**GIVEN RECORDS:**
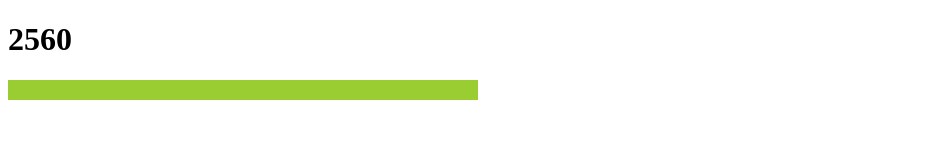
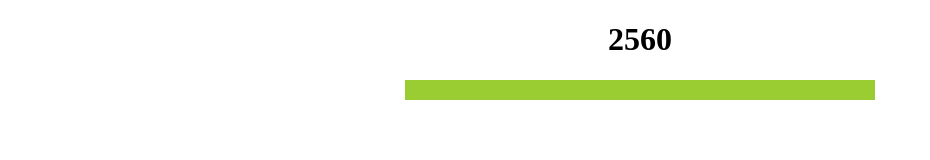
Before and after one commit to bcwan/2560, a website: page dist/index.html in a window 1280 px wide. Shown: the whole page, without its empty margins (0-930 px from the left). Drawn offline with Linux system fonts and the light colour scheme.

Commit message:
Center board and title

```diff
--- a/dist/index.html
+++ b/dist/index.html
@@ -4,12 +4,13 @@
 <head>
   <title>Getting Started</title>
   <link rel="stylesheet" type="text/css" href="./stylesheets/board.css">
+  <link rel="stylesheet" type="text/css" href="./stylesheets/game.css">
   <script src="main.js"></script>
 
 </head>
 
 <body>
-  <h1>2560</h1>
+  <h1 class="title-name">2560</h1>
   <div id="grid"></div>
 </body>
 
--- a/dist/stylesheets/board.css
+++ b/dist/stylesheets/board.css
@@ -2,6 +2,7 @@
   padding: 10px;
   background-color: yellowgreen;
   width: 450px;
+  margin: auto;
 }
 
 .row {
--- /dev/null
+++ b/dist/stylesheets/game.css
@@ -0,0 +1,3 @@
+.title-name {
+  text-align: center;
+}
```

--

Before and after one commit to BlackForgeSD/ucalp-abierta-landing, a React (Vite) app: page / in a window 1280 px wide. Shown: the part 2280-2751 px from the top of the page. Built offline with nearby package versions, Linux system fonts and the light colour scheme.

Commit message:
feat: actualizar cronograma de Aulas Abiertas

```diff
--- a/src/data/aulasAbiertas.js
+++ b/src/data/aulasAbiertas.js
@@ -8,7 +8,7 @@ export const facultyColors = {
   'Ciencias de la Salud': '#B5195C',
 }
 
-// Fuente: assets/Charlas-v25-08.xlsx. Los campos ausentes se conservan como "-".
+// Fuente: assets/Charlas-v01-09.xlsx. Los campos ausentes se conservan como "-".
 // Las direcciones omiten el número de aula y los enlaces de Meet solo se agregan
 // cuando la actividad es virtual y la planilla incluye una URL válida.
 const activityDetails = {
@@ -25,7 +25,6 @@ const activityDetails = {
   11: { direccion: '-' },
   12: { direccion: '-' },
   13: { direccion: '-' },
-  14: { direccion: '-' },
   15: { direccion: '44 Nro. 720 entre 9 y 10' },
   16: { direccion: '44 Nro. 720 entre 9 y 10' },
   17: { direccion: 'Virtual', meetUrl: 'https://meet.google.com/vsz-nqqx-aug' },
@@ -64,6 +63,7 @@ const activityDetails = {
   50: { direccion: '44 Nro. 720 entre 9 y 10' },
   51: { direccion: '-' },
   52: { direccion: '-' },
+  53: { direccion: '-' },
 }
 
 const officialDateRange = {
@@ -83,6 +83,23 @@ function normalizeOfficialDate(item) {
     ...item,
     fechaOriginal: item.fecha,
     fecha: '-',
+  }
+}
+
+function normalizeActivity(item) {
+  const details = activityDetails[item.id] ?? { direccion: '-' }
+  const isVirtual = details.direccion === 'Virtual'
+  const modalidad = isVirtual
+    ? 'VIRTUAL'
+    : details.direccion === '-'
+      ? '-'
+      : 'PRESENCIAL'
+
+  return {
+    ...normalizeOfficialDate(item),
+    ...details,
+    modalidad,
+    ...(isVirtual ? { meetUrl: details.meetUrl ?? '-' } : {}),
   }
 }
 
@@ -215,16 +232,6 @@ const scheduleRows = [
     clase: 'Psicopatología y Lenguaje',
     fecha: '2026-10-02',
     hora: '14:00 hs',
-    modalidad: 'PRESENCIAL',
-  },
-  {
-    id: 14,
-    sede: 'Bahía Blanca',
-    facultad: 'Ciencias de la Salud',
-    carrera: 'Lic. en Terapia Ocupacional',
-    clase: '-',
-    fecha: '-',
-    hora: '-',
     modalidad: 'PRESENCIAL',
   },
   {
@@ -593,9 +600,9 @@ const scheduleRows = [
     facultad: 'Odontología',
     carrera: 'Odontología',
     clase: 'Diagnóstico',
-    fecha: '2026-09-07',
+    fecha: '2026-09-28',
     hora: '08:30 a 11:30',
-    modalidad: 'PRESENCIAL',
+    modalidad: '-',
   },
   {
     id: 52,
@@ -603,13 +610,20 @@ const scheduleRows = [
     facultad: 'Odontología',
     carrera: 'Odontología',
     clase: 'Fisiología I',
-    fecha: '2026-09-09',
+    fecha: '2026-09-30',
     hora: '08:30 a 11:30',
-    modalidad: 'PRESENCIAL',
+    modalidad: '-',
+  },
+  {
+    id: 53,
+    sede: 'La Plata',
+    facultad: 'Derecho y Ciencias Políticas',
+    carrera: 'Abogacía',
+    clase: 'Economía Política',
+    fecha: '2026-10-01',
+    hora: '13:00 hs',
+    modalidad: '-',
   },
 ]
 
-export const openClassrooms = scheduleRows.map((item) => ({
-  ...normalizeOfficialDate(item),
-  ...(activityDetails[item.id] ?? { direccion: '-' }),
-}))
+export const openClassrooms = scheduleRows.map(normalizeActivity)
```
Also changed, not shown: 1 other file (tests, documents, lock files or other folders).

---

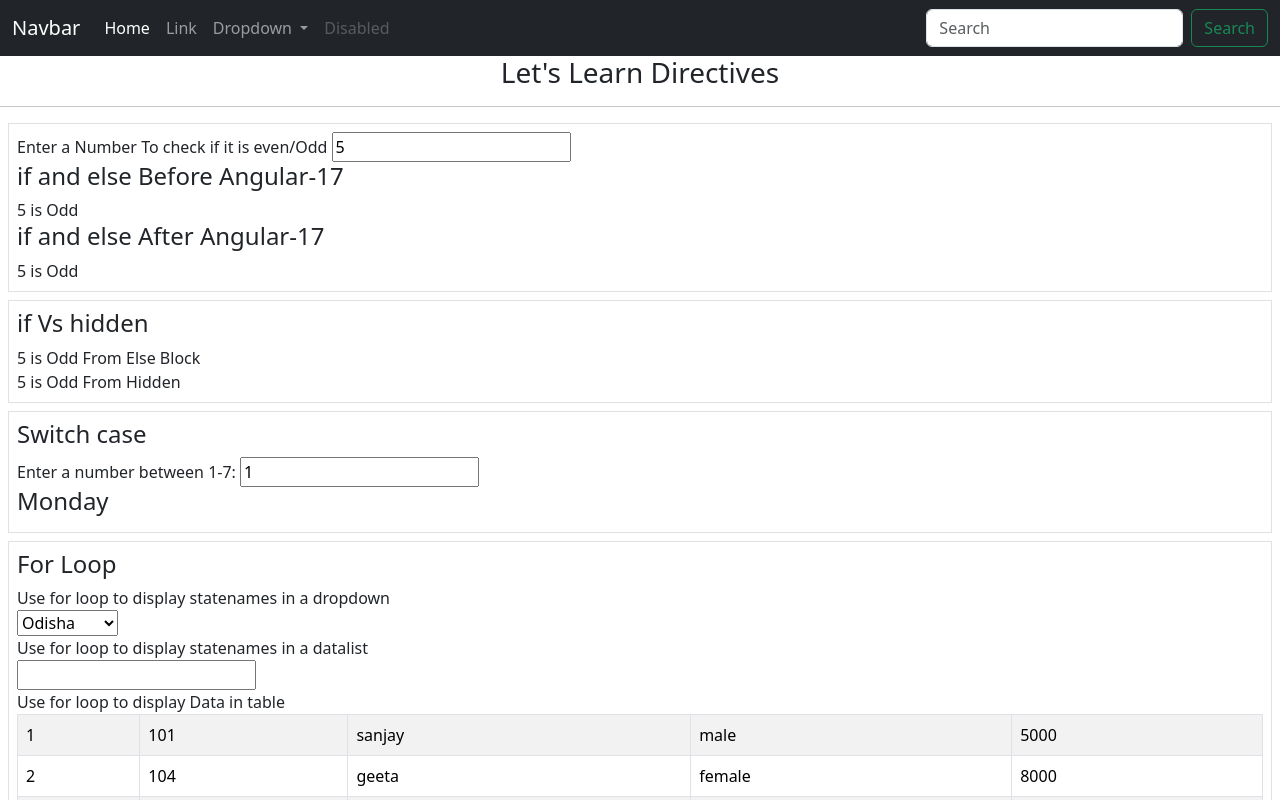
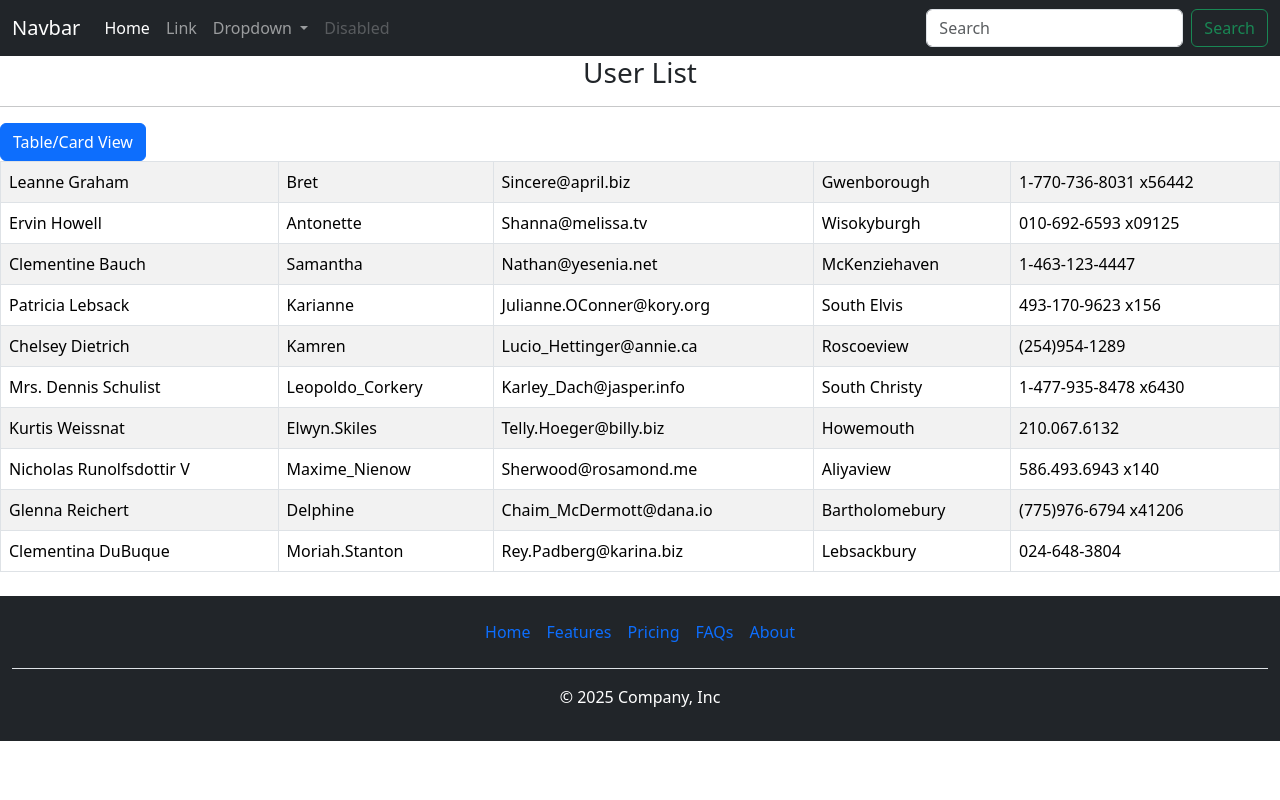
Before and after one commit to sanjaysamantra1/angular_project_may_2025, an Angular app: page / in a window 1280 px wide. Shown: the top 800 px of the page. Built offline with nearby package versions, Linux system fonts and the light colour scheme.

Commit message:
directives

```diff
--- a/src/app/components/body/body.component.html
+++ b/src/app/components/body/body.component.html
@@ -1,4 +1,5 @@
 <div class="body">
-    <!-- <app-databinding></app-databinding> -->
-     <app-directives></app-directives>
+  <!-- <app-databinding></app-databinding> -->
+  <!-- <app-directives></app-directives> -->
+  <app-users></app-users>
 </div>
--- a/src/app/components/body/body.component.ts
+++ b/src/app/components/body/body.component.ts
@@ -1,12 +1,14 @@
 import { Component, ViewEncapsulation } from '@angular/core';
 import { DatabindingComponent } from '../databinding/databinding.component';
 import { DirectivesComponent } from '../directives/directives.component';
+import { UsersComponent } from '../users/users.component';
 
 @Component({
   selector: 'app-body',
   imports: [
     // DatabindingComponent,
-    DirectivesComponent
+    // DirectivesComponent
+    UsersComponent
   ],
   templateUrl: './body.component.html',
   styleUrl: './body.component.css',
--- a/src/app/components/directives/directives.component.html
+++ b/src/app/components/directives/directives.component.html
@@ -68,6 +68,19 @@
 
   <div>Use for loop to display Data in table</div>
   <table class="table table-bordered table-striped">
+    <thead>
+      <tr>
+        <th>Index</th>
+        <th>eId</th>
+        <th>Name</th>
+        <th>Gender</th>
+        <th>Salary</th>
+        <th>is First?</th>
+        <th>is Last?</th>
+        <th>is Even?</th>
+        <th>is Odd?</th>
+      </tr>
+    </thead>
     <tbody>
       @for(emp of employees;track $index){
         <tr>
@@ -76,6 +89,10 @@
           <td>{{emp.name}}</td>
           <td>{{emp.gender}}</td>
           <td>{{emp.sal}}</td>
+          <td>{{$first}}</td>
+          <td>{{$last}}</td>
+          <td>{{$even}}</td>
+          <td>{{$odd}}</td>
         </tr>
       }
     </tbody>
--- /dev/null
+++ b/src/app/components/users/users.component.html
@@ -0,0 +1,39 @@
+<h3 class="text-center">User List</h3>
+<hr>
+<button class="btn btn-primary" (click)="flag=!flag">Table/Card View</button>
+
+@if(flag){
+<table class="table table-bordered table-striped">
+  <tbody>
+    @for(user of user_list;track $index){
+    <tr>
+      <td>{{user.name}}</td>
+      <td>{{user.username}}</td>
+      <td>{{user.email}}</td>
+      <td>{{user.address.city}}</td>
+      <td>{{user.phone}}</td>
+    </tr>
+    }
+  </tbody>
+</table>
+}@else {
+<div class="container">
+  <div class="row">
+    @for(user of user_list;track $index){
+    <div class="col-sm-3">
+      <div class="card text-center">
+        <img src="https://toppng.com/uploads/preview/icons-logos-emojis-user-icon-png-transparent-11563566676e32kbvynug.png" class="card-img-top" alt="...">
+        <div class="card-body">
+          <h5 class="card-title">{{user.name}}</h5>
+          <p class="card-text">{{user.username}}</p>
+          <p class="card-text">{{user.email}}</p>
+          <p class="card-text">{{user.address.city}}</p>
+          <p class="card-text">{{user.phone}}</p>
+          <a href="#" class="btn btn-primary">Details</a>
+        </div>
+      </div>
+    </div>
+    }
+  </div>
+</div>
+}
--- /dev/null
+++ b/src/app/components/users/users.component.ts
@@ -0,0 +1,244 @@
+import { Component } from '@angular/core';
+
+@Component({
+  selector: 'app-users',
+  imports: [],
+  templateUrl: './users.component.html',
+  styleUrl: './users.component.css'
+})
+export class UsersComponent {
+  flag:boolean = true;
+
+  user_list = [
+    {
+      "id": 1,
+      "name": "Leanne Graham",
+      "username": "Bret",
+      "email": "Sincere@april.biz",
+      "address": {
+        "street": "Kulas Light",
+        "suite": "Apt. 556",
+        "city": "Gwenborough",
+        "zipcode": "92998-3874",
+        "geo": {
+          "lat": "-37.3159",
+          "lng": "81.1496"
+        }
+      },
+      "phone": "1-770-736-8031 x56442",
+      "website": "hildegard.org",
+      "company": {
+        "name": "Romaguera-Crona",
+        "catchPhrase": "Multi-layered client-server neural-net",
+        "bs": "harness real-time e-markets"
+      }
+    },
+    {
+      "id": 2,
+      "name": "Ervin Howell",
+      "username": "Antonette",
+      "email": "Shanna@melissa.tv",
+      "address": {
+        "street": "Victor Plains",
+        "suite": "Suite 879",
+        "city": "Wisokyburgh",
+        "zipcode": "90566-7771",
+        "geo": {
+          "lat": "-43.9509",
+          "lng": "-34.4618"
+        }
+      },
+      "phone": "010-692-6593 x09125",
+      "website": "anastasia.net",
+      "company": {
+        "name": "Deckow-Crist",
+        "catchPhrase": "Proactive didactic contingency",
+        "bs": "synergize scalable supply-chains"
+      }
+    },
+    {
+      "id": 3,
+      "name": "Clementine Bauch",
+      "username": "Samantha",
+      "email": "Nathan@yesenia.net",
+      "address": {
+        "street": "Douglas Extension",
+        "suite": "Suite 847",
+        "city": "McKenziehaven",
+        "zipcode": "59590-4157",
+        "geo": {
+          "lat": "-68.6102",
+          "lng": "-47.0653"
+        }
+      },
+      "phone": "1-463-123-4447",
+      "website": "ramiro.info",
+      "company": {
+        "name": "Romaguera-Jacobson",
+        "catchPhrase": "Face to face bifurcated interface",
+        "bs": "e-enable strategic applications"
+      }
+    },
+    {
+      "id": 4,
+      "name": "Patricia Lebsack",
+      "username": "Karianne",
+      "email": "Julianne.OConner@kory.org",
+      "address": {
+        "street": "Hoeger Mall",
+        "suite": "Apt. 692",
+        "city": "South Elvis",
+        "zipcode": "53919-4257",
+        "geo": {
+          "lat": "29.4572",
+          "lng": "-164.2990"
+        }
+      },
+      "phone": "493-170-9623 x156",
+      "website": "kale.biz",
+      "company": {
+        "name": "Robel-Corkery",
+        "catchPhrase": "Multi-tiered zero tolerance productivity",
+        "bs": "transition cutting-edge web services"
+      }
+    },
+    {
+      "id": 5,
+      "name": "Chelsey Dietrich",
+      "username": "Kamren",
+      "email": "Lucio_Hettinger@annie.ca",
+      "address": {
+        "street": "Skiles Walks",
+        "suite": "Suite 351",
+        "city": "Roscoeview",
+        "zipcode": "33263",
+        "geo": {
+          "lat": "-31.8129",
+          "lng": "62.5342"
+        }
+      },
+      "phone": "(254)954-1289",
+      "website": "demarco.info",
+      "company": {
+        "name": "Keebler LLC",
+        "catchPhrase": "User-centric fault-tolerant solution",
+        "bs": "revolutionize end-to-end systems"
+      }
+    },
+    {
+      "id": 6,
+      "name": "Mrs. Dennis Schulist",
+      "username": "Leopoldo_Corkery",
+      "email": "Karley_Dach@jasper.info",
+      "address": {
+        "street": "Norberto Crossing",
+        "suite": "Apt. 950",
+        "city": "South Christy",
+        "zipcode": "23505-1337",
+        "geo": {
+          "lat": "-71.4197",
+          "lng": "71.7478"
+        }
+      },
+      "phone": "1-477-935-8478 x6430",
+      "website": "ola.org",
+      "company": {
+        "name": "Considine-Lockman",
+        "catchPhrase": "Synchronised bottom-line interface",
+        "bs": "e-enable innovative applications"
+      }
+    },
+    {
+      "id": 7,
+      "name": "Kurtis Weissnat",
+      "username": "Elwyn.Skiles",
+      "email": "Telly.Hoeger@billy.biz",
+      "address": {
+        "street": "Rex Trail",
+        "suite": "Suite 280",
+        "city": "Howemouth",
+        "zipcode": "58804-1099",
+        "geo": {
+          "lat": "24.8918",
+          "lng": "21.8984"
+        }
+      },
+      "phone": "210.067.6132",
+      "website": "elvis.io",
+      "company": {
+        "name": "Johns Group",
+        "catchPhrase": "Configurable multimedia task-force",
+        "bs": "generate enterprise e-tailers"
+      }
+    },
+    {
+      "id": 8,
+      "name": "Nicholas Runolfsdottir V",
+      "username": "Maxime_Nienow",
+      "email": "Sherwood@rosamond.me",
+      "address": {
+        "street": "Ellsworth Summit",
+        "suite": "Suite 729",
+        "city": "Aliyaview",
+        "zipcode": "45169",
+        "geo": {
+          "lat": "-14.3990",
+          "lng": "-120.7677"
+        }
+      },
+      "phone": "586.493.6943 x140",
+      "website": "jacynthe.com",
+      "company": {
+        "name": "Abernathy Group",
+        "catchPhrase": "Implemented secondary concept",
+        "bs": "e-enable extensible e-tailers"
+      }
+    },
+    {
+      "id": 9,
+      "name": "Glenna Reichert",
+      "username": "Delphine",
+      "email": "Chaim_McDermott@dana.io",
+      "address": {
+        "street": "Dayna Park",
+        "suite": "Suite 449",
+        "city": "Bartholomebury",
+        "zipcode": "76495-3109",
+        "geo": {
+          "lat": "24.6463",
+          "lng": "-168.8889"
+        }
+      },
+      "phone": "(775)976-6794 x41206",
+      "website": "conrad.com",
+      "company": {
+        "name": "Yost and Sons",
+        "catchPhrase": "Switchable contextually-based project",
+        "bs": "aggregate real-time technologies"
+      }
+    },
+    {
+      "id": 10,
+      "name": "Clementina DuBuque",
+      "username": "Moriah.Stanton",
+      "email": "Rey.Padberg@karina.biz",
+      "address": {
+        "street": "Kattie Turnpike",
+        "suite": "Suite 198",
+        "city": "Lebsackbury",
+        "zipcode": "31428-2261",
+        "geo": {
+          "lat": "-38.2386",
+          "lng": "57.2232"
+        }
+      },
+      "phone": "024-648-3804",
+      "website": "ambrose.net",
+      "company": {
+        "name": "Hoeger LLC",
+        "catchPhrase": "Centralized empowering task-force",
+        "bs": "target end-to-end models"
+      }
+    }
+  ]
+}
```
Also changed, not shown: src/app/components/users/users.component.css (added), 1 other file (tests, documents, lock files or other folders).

**WHAT THIS TASK INVOLVES:**
Whenever a line of the entries contains the string "dist", copy that line.

**FINISHED TASK:**
Before and after one commit to bcwan/2560, a website: page dist/index.html in a window 1280 px wide. Shown: the whole page, without its empty margins (0-930 px from the left). Drawn offline with Linux system fonts and the light colour scheme.
--- a/dist/index.html
+++ b/dist/index.html
--- a/dist/stylesheets/board.css
+++ b/dist/stylesheets/board.css
+++ b/dist/stylesheets/game.css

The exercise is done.